His name is no longer Erik. It is Max.

It is the middle of a lazy day in the little Swiss bistro that Max works in when he sees them approach. Two people, a girl with long blonde hair and a man in a wheelchair. They take a table outside in the courtyard, and although it is sunny and there is not a cloud in the sky, their faces are grim.

Mostly out of curiosity - because Max has always been curious, his mother always used to tease him about it - he cleans a table near to where they are and does a little eavesdropping.

"…sure he won't remember a thing?" the blonde girl says in English, with an American accent.

"Well," says the man in the wheelchair, his accent purely English. "I suppose that's what we'll find out."

The blonde girl shifts in her seat uncomfortably. "I can't believe he's just…gone."

The man drops his head.

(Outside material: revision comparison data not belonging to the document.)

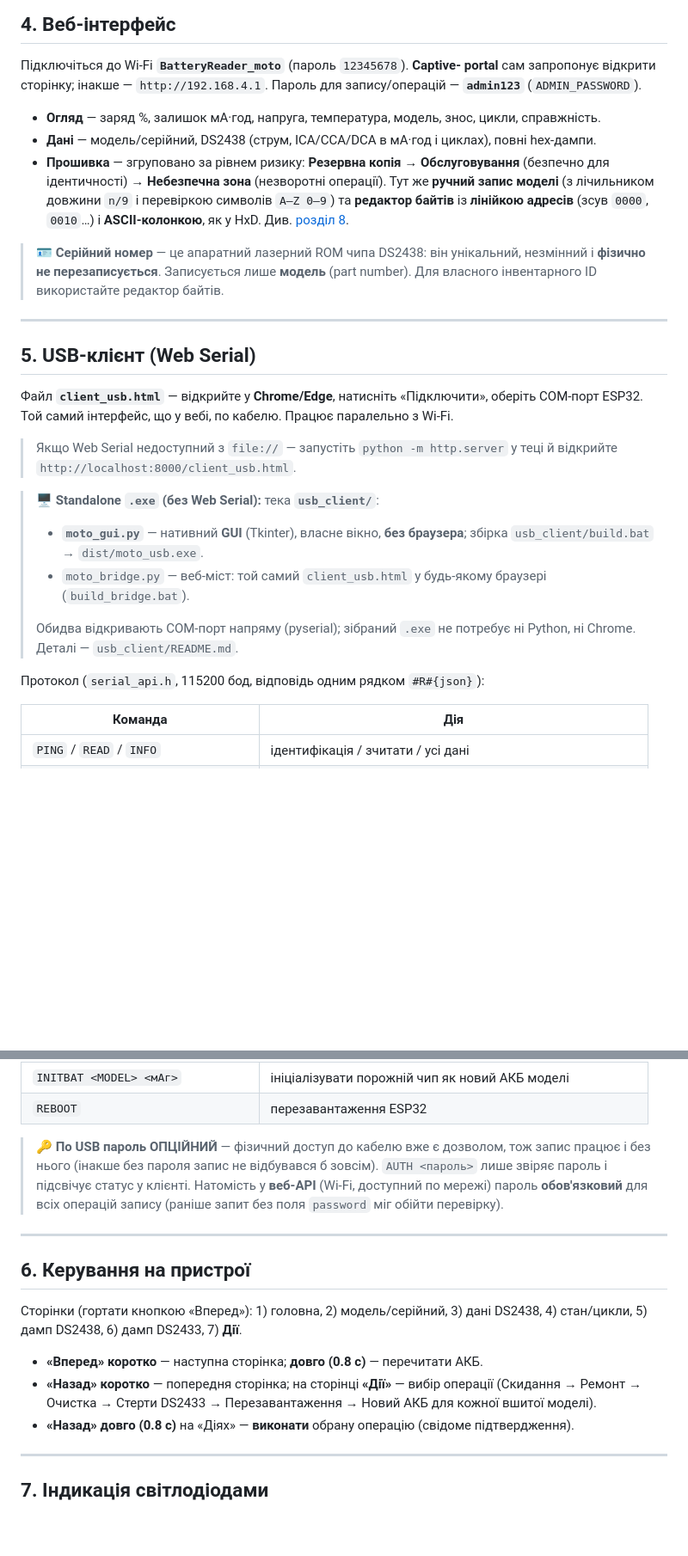
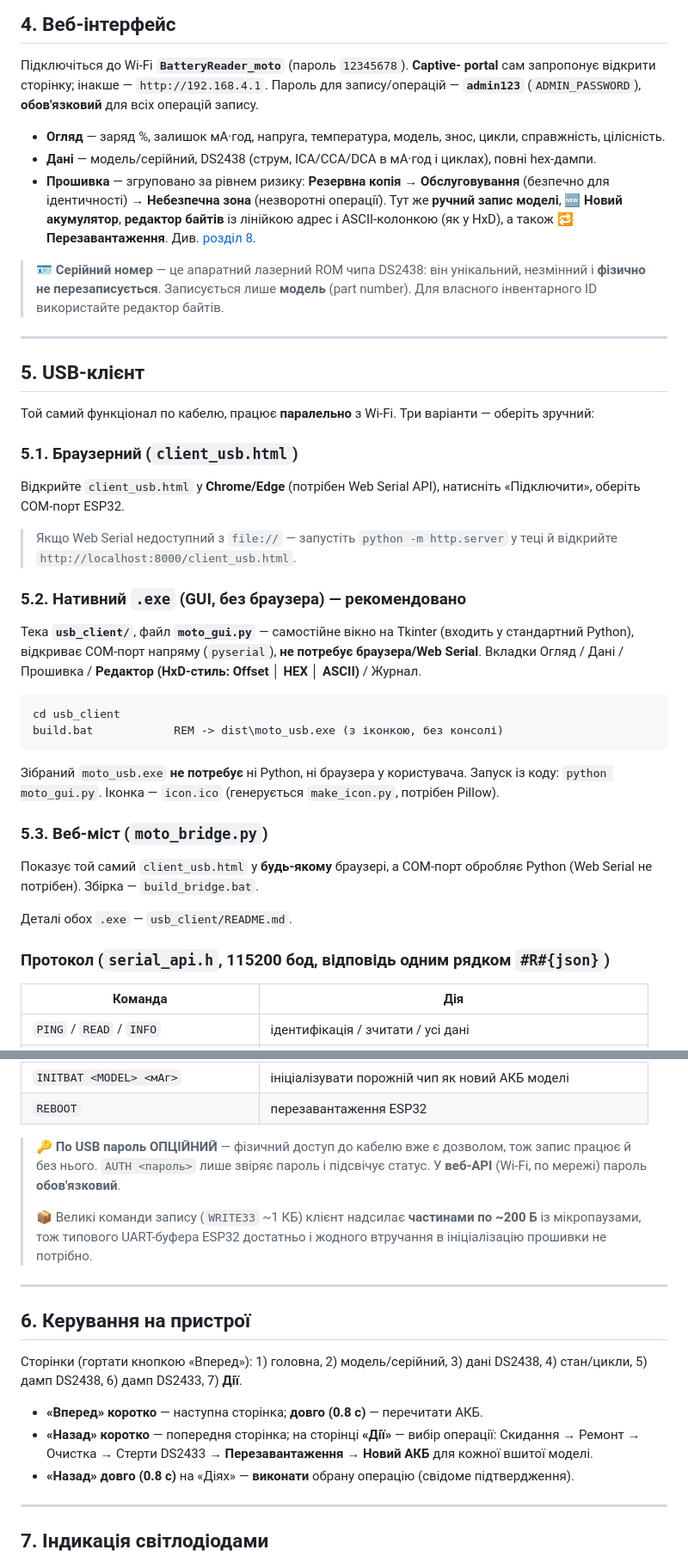
Before and after one commit to roman885-85/moto_battery_reader, a Markdown page: README.md, 2 parts joined by grey strips. Shown at 86% size. Rendered like a GitHub page; blank space fills up the shorter version.

````diff
--- a/README.md
+++ b/README.md
@@ -124,18 +129,18 @@ Wi-Fi, локальний USB-клієнт і OLED/LCD-дисплей з кно
 
 Підключіться до Wi-Fi **`BatteryReader_moto`** (пароль `12345678`). **Captive-
 portal** сам запропонує відкрити сторінку; інакше — `http://192.168.4.1`.
-Пароль для запису/операцій — **`admin123`** (`ADMIN_PASSWORD`).
+Пароль для запису/операцій — **`admin123`** (`ADMIN_PASSWORD`), **обов'язковий**
+для всіх операцій запису.
 
 - **Огляд** — заряд %, залишок мА·год, напруга, температура, модель, знос,
-  цикли, справжність.
+  цикли, справжність, цілісність.
 - **Дані** — модель/серійний, DS2438 (струм, ICA/CCA/DCA в мА·год і циклах),
   повні hex-дампи.
 - **Прошивка** — згруповано за рівнем ризику: **Резервна копія** →
   **Обслуговування** (безпечно для ідентичності) → **Небезпечна зона**
-  (незворотні операції). Тут же **ручний запис моделі** (з лічильником
-  довжини `n/9` і перевіркою символів `A–Z 0–9`) та **редактор байтів** із
-  **лінійкою адресів** (зсув `0000`, `0010`…) і **ASCII-колонкою**, як у HxD.
-  Див. [розділ 8](#8-операції-з-акб).
+  (незворотні операції). Тут же **ручний запис моделі**, **🆕 Новий акумулятор**,
+  **редактор байтів** із лінійкою адрес і ASCII-колонкою (як у HxD), а також
+  **🔁 Перезавантаження**. Див. [розділ 8](#8-операції-з-акб).
 
 > 🪪 **Серійний номер** — це апаратний лазерний ROM чипа DS2438: він унікальний,
 > незмінний і **фізично не перезаписується**. Записується лише **модель**
@@ -143,25 +148,43 @@ portal** сам запропонує відкрити сторінку; інак
 
 ---
 
-## 5. USB-клієнт (Web Serial)
+## 5. USB-клієнт
 
-Файл **`client_usb.html`** — відкрийте у **Chrome/Edge**, натисніть
-«Підключити», оберіть COM-порт ESP32. Той самий інтерфейс, що у вебі, по
-кабелю. Працює паралельно з Wi-Fi.
+Той самий функціонал по кабелю, працює **паралельно** з Wi-Fi. Три варіанти —
+оберіть зручний:
+
+### 5.1. Браузерний (`client_usb.html`)
+
+Відкрийте `client_usb.html` у **Chrome/Edge** (потрібен Web Serial API),
+натисніть «Підключити», оберіть COM-порт ESP32.
 
 > Якщо Web Serial недоступний з `file://` — запустіть `python -m http.server`
 > у теці й відкрийте `http://localhost:8000/client_usb.html`.
 
-> 🖥 **Standalone `.exe` (без Web Serial):** тека **`usb_client/`**:
-> - **`moto_gui.py`** — нативний **GUI** (Tkinter), власне вікно, **без браузера**;
->   збірка `usb_client/build.bat` → `dist/moto_usb.exe`.
-> - `moto_bridge.py` — веб-міст: той самий `client_usb.html` у будь-якому
->   браузері (`build_bridge.bat`).
->
-> Обидва відкривають COM-порт напряму (pyserial); зібраний `.exe` не потребує
-> ні Python, ні Chrome. Деталі — `usb_client/README.md`.
+### 5.2. Нативний `.exe` (GUI, без браузера) — рекомендовано
 
-Протокол (`serial_api.h`, 115200 бод, відповідь одним рядком `#R#{json}`):
+Тека **`usb_client/`**, файл **`moto_gui.py`** — самостійне вікно на Tkinter
+(входить у стандартний Python), відкриває COM-порт напряму (`pyserial`), **не
+потребує браузера/Web Serial**. Вкладки Огляд / Дані / Прошивка / **Редактор
+(HxD-стиль: Offset │ HEX │ ASCII)** / Журнал.
+
+```bat
+cd usb_client
+build.bat            REM -> dist\moto_usb.exe (з іконкою, без консолі)
+```
+
+Зібраний `moto_usb.exe` **не потребує** ні Python, ні браузера у користувача.
+Запуск із коду: `python moto_gui.py`. Іконка — `icon.ico` (генерується
+`make_icon.py`, потрібен Pillow).
+
+### 5.3. Веб-міст (`moto_bridge.py`)
+
+Показує той самий `client_usb.html` у **будь-якому** браузері, а COM-порт
+обробляє Python (Web Serial не потрібен). Збірка — `build_bridge.bat`.
+
+Деталі обох `.exe` — `usb_client/README.md`.
+
+### Протокол (`serial_api.h`, 115200 бод, відповідь одним рядком `#R#{json}`)
 
 | Команда | Дія |
 |---|---|
@@ -177,10 +200,12 @@ portal** сам запропонує відкрити сторінку; інак
 | `REBOOT` | перезавантаження ESP32 |
 
 > 🔑 **По USB пароль ОПЦІЙНИЙ** — фізичний доступ до кабелю вже є дозволом, тож
-> запис працює і без нього (інакше без пароля запис не відбувався б зовсім).
-> `AUTH <пароль>` лише звіряє пароль і підсвічує статус у клієнті. Натомість у
-> **веб-API** (Wi-Fi, доступний по мережі) пароль **обов'язковий** для всіх
-> операцій запису (раніше запит без поля `password` міг обійти перевірку).
+> запис працює й без нього. `AUTH <пароль>` лише звіряє пароль і підсвічує
+> статус. У **веб-API** (Wi-Fi, по мережі) пароль **обов'язковий**.
+>
+> 📦 Великі команди запису (`WRITE33` ~1 КБ) клієнт надсилає **частинами по
+> ~200 Б** із мікропаузами, тож типового UART-буфера ESP32 достатньо і жодного
+> втручання в ініціалізацію прошивки не потрібно.
 
 ---
 
@@ -191,8 +216,8 @@ portal** сам запропонує відкрити сторінку; інак
 
 - **«Вперед» коротко** — наступна сторінка; **довго (0.8 с)** — перечитати АКБ.
 - **«Назад» коротко** — попередня сторінка; на сторінці **«Дії»** — вибір
-  операції (Скидання → Ремонт → Очистка → Стерти DS2433 → Перезавантаження →
-  Новий АКБ для кожної вшитої моделі).
+  операції: Скидання → Ремонт → Очистка → Стерти DS2433 → **Перезавантаження** →
+  **Новий АКБ** для кожної вшитої моделі.
 - **«Назад» довго (0.8 с)** на «Діях» — **виконати** обрану операцію
   (свідоме підтвердження).
 
````
Also changed, not shown: other parts of README.md (+38 -18 lines).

He has long brown hair, untidy, and it flops over his eyes. "I know, Raven. I know."

"Do you ever - "

"I dream about it every night, okay? Please stop."

Max lets his curiosity get the better of him and moves around to their table, pen and paper at the ready. "Good afternoon," he says cheerfully. "English, huh? We don't get many of them here."

The man stares at him as if he has just dropped out of the sky. The girl does too, for a moment, then recovers herself. "Yes. I mean. We're on holiday."

"Oh, well you couldn't have picked better weather for it," Max replies automatically. "Apparently it's only going to get warmer as well." He realises he's being very chatty, and wonders if that is why the man is staring at him so much. "Sorry, I don't get to talk English very much here."

The girl smiles, a small smile, like she's fond of him. "You're American?"

"German originally," Max replies, "But we moved to America when I was very young, so I consider myself more American than German. You're American too?"

The girl nods slowly. "I am. He's not." She gestures to the man, who gives Max a very faint smile but says nothing. "We live in New York state."

"Oh right." Max smiles. "I think I visited there once. I don't really remember."

The girl and the man swap a glance that Max can't understand. He forces himself to return to the task at hand. "Anyway," he says, "What can I get you? Drinks?"

"Uh," the girl says, distracted by something. "Just a lemonade please."

Max writes it down, looks to the man. The man looks up at him. He has very blue eyes that remind Max of the sea, or of a dream he can't quite remember. "Tea, please," says the man.

Max nods. "Coming right up, Charles," he says.

The girl gasps. The man sits back like Max has just slapped him. Max blinks. The name tumbled out of him unbidden, dropped out of nowhere. "Sorry," he apologises instinctively. "I'm not - " He catches the look on the man's face, drawn in a sudden shock. "Did I," he ventures. "Did I get that right? Are you called Charles?"

The man's eyes are bright blue and they grasp Max like nothing else has. "I - yes," he says. His voice is weak. "Yes, I am."

"Huh." Max huffs in amazement. "Well, that's a bit spooky. I guess we met in a past life or something!"

The girl lets out a sort of shuddering sigh. The man, however, smiles, almost sadly. "I suppose so," he says.

The girl and the man glance at each other again, as if communicating without words, and Max suddenly feels out of place. "Right," he says. "Lemonade and tea. Coming right up."

And he turns and walks away, although suddenly, he doesn't want to at all. The man and girl immediately start whispering together, but he can't hear what they're saying.

It's when he gets to the kitchen, where Julien the kitchen porter is cleaning cutlery, that the headache hits. He puts his pen and paper down on the side and rubs his forehead, wincing.

"Are you all right?" Julien asks him, in French.

"Yes." Max blinks the pain away. It only lasts a moment. The clatter of metal around him is oddly comforting. "It's odd. I think these headaches are getting worse."